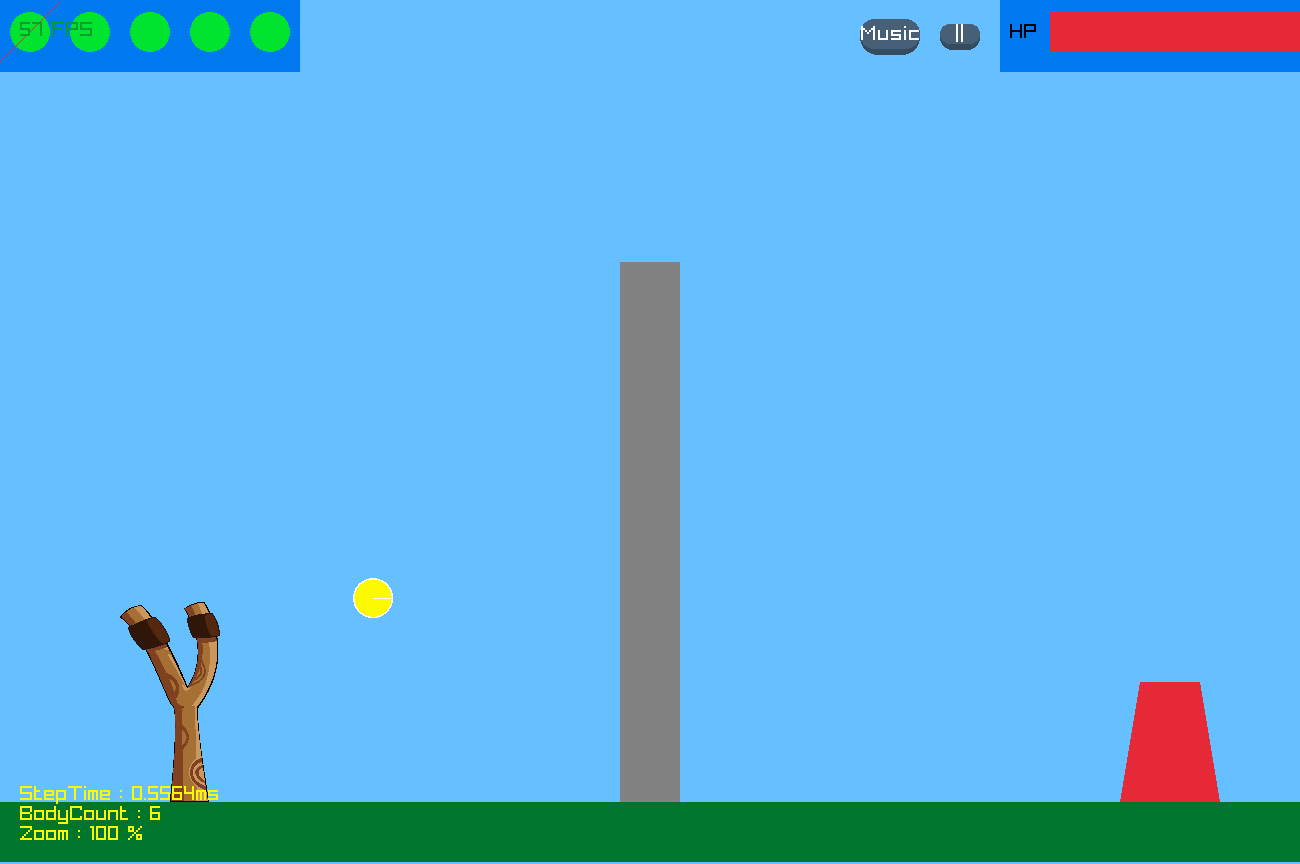
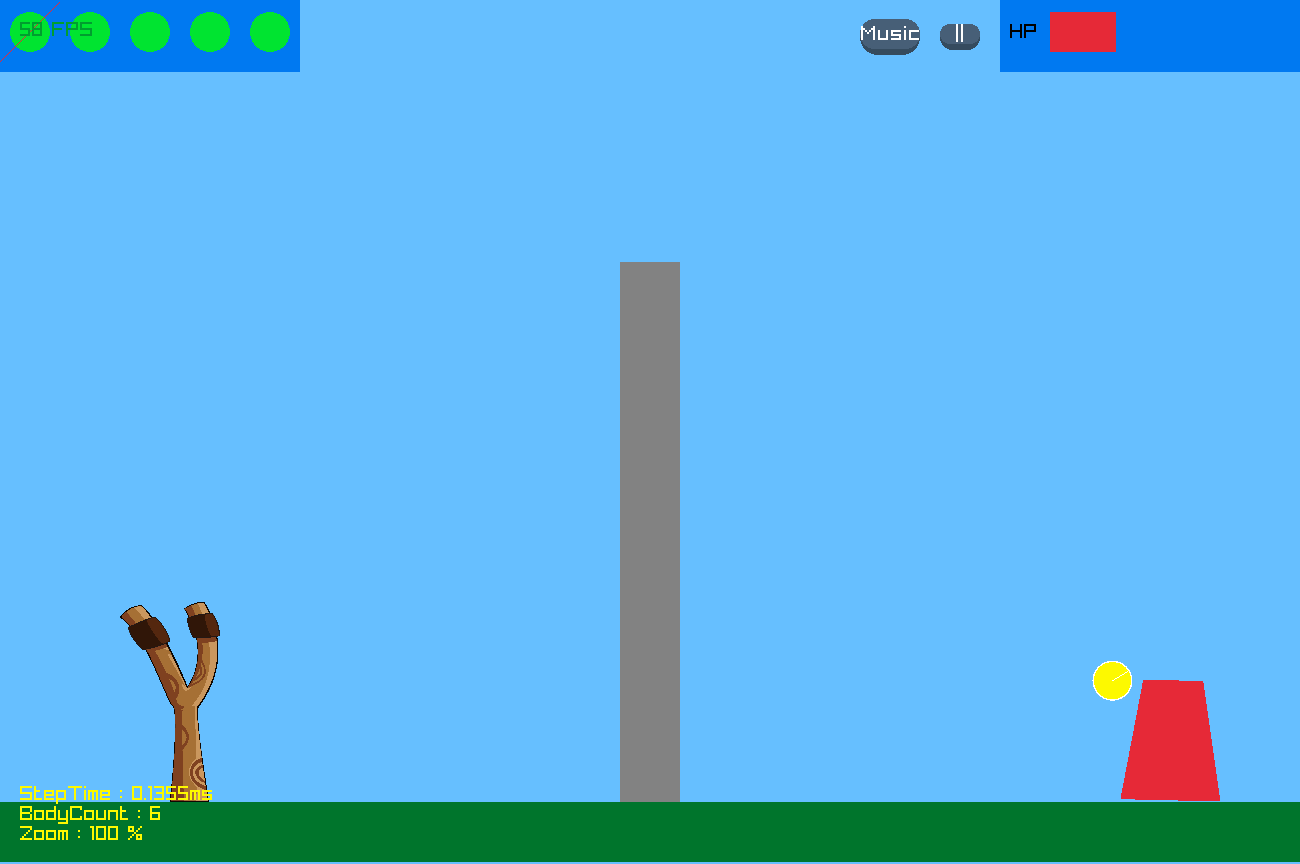
docs(readme): re-shoot the demo with a hit on the enemy

diff --git a/README.md b/README.md
@@ -10,7 +10,7 @@ the enemy's HP to zero; damage depends on how hard it is hit.
 
 ## Screenshots
 
-![Title screen](docs/media/screenshot-1.png) ![Slingshot shot in flight](docs/media/screenshot-2.png)
+![Title screen](docs/media/screenshot-1.png) ![Shot hitting the enemy](docs/media/screenshot-2.png)
 
 ![Short gameplay recording](docs/media/demo.gif)
 
@@ -30,7 +30,7 @@ as the working directory (the Visual Studio default).
 ## Controls
 
 - Start / Exit buttons on the title screen
-- Drag and release the projectile with the left mouse button to launch it
+- Drag and release the projectile with the left mouse button to launch it; the launch speed depends only on the pull, not on the frame rate
 - Mouse wheel: zoom, arrow keys: pan the camera, `T`: reset the camera
 - `||` button: pause menu, `Music` button: switch or mute background music
 - `C` / `G`: jump to the game-clear / game-over screen (debug shortcuts)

WHAT THE TASK ASKS: Reproduce the line that contains "- Start / Exit buttons on the title screen" and each line after it through the last line of the entries above, exactly; leave out all earlier lines.

WRITTEN SOLUTION:
 - Start / Exit buttons on the title screen
-- Drag and release the projectile with the left mouse button to launch it
+- Drag and release the projectile with the left mouse button to launch it; the launch speed depends only on the pull, not on the frame rate
 - Mouse wheel: zoom, arrow keys: pan the camera, `T`: reset the camera
 - `||` button: pause menu, `Music` button: switch or mute background music
 - `C` / `G`: jump to the game-clear / game-over screen (debug shortcuts)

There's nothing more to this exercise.